It is generally assumed that the electrodynamic potentials have a particular significance in quantum mechanics which they do not have in classical physics. Let us analyze this statement in detail. (we restrict ourselves in the following discussion to the electrodynamical gauge field). The first part of this statement, concerning the significance of the potentials, is of course true. The second part of the statement, asserting that in classical physics all external influences can be described solely in terms of field strengths, is wrong. More precisely, it is true for classical mechanics but not for classical physics in general. A counterexample - a theory belonging to classical physics but with potentials playing an indispensable role - is provided by the classical limit (104),(105) of Schrödinger’s equation. In this field theory the potentials play an indispensable role because (in contrast to particle theories, like the canonical equations) no further derivatives of the Hamiltonian, which could restore the fields, are to be performed. This means that the significance of the potentials is not restricted to quantum theory but rather holds for the whole class of statistical theories discussed above, which contains both quantum theory and its classical limit theory as special cases. This result is in agreement with the present interpretation of the potentials as statistical representatives of the local fields of particle physics.

The precise characterization of the role of the potentials is important for the interpretation of the Aharonov-Bohm effect. The ’typical quantum-mechanical features’ observed in these phase shift experiments should be identified by comparing the quantum mechanical results not with classical mechanics but with the predictions of the classical statistical theory (104),(105). The predictions of two statistical theories, both of which use potentials to describe the influence of the external field, have to be compared.
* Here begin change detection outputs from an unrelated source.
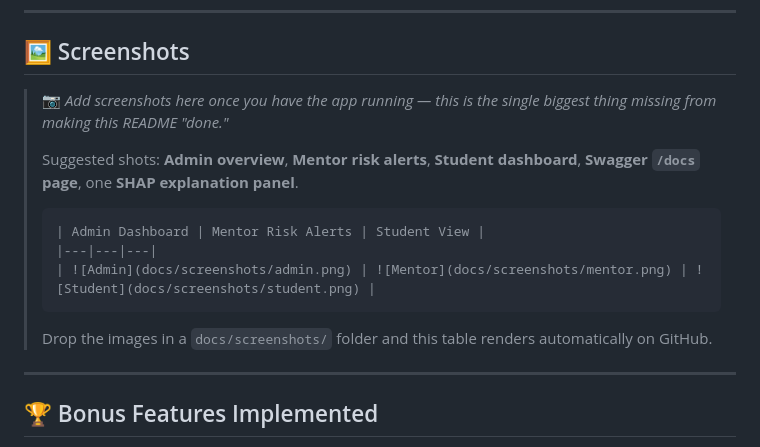
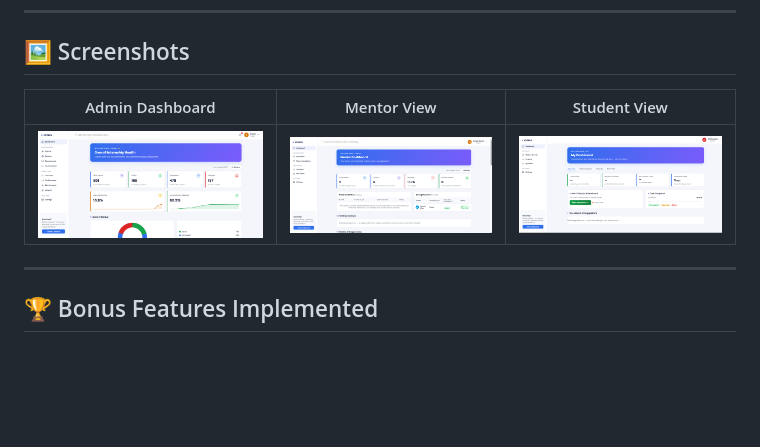
Before and after one commit to 2023-BSE-057-Saira/intern-analytics-platform, a Markdown page: README.md, the part around the change. GitHub-like rendering; blank space fills up the shorter version.

````diff
--- a/README.md
+++ b/README.md
@@ -260,16 +260,9 @@ Full interactive reference (request/response schemas, try-it-out) is auto-genera
 
 ## 🖼️ Screenshots
 
-> 📷 *Add screenshots here once you have the app running — this is the single biggest thing missing from making this README "done."*
->
-> Suggested shots: **Admin overview**, **Mentor risk alerts**, **Student dashboard**, **Swagger `/docs` page**, one **SHAP explanation panel**.
->
-> ```markdown
-> | Admin Dashboard | Mentor Risk Alerts | Student View |
-> |---|---|---|
-> | ![Admin](docs/screenshots/admin.png) | ![Mentor](docs/screenshots/mentor.png) | ![Student](docs/screenshots/student.png) |
-> ```
-> Drop the images in a `docs/screenshots/` folder and this table renders automatically on GitHub.
+| Admin Dashboard | Mentor View | Student View |
+|---|---|---|
+| ![Admin](docs/screenshots/admin.png) | ![Mentor](docs/screenshots/mentor.png) | ![Student](docs/screenshots/student.png) |
 
 ---
 
````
The interpretation of a physical theory is commonly considered as a matter that cannot be described by mathematical means. This may be generally true, but nevertheless mathematical facts exist which have an immediate bearing on questions of interpretation. The most important of these is probably the limiting behavior of a theory. The fact that the classical limit of quantum mechanics - discussed in section 8 - is not classical mechanics but a special (configuration space) classical statistical theory is widely unknown. This lack of knowledge is one of the main reasons for the widespread erroneous belief that quantum mechanics can be used to describe the dynamics of individual particles. Unfortunately, this erroneous belief is historically grown and firmly established in our thinking as shown by the ubiquitous use of phrases like ’the wave function of the electron’ or ’quantum mechanics’.

It is clear that an erroneous identification of the domain of validity of a physical theory will automatically create all kinds of mysteries, ill-posed questions and unsolvable problems. Above, we have identified one of the more subtle problems of this kind, concerning the role of potentials in quantum mechanics (a paradigmatic example is the ’measurement problem’ which is unsolved since its creation eighty years ago). Generalizing the above argumentation concerning potentials, we claim that characteristic features of quantum theory cannot be identified by comparison with classical mechanics. Instead, quantum theory should be compared with its classical limit, which is in the present 3D -case given by (104), (105). The latter theory is probably much more difficult to solve (numerically) than Schrödinger’s equation because is is no longer linear in ψ . Nevertheless, it would be very interesting to compare the solutions of (104), (105) with those of (58), (59) to find out which ’typical quantum-theoretic features’ are already given by statistical (nonlocal) correlations of the classical limit theory and which features are really quantum-theoretical in nature - related to the nonzero value of ℏ .